While railroad technology may no longer represent the forefront of engineering, the club still attracts students. "My research interests focus on virtual worlds, and Gifford City is definitely a virtual world," says Rebecca Perry, a doctoral student in the department of Science, Technology, and Society who joined TMRC in early 2012. "It's a great way of thinking about physical model systems."
Member-operated trains are electronically powered and move at scale speeds of 100 miles per hour (about 1.15 miles per hour in real time). The track is modeled on the Boston and Albany Railroad, and Gifford City is loosely based on Boston and Cambridge.
"It's more than just engineering technique," says TMRC electronics consultant John Purbrick '73. "It's part engineering, part art."
Members create buildings and most scenery from scratch, and they repaint locomotives in MIT's cardinal and gray. Many buildings pay homage to MIT, including a miniaturized Green Building, whose façade doubles as a game screen to play Tetris.
Past TMRC members have had careers with real railroads. J. Reilly McCarren '77, for example, is chairman of the board of the Arkansas & Missouri Railroad, and Joshua Coran '68 is the former chief mechanical engineer for the Alaska Railroad Corporation.
Founded in 1946, the club has declined in membership since its 1960s peak, when it was a 24-hour operation. But there are no plans to close shop.

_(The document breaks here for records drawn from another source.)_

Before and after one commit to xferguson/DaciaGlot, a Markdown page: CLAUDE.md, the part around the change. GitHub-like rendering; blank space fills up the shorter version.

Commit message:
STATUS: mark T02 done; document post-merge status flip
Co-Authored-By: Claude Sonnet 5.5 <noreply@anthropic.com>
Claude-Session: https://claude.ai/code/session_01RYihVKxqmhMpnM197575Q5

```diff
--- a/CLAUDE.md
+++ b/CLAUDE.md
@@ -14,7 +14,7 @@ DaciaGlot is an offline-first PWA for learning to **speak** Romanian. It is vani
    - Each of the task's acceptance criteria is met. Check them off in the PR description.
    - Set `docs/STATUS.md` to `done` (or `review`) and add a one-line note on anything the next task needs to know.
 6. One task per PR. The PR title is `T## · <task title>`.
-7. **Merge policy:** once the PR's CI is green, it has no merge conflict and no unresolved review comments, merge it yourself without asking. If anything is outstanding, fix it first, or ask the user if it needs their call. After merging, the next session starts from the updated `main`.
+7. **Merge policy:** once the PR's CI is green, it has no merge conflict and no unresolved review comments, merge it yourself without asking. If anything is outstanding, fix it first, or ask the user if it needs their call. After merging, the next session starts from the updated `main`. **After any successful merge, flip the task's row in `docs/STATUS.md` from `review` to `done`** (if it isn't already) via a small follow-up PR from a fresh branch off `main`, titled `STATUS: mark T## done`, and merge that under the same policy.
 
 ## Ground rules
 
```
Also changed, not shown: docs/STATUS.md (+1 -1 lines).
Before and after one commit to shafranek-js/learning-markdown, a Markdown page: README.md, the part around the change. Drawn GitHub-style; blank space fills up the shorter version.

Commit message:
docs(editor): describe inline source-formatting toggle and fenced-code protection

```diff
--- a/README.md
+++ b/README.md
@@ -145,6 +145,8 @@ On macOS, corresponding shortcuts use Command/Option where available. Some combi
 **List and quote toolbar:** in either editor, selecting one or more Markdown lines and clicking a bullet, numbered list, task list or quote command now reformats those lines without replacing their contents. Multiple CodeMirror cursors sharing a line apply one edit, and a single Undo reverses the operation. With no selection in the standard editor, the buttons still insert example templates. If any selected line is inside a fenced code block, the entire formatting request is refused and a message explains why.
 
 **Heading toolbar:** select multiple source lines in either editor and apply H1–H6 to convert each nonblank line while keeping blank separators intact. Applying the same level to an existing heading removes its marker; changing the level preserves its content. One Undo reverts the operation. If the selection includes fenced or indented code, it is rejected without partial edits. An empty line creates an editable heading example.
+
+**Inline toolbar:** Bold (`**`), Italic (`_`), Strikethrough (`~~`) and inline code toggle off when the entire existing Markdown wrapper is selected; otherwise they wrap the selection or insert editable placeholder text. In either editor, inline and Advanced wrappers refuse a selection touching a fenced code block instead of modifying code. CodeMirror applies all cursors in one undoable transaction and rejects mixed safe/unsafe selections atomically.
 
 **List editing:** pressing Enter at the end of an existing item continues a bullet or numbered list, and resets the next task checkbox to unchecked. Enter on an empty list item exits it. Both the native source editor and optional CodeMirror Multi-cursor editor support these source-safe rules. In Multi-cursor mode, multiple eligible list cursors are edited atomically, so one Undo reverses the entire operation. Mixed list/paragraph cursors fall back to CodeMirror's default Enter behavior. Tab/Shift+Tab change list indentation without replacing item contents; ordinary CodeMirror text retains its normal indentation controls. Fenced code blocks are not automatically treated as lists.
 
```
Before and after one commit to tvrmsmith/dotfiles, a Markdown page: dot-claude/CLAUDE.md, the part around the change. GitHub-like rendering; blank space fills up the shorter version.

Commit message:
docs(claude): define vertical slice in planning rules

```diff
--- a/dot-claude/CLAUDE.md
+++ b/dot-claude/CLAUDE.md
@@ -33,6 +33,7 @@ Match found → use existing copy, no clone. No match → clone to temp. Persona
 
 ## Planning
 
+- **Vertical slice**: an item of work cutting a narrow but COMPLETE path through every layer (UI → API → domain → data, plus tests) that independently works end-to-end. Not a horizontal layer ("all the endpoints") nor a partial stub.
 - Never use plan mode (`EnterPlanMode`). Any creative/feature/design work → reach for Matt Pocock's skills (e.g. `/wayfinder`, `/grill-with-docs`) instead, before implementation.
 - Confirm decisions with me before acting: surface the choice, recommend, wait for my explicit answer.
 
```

"The new fashion in model railroading is multiple, connected decks. We'd like to add an upper level, a small mountain town named Sawyer, above our current track," says John McNamara '64, who builds scenery. "That's our next goal. We've already got the layout planned."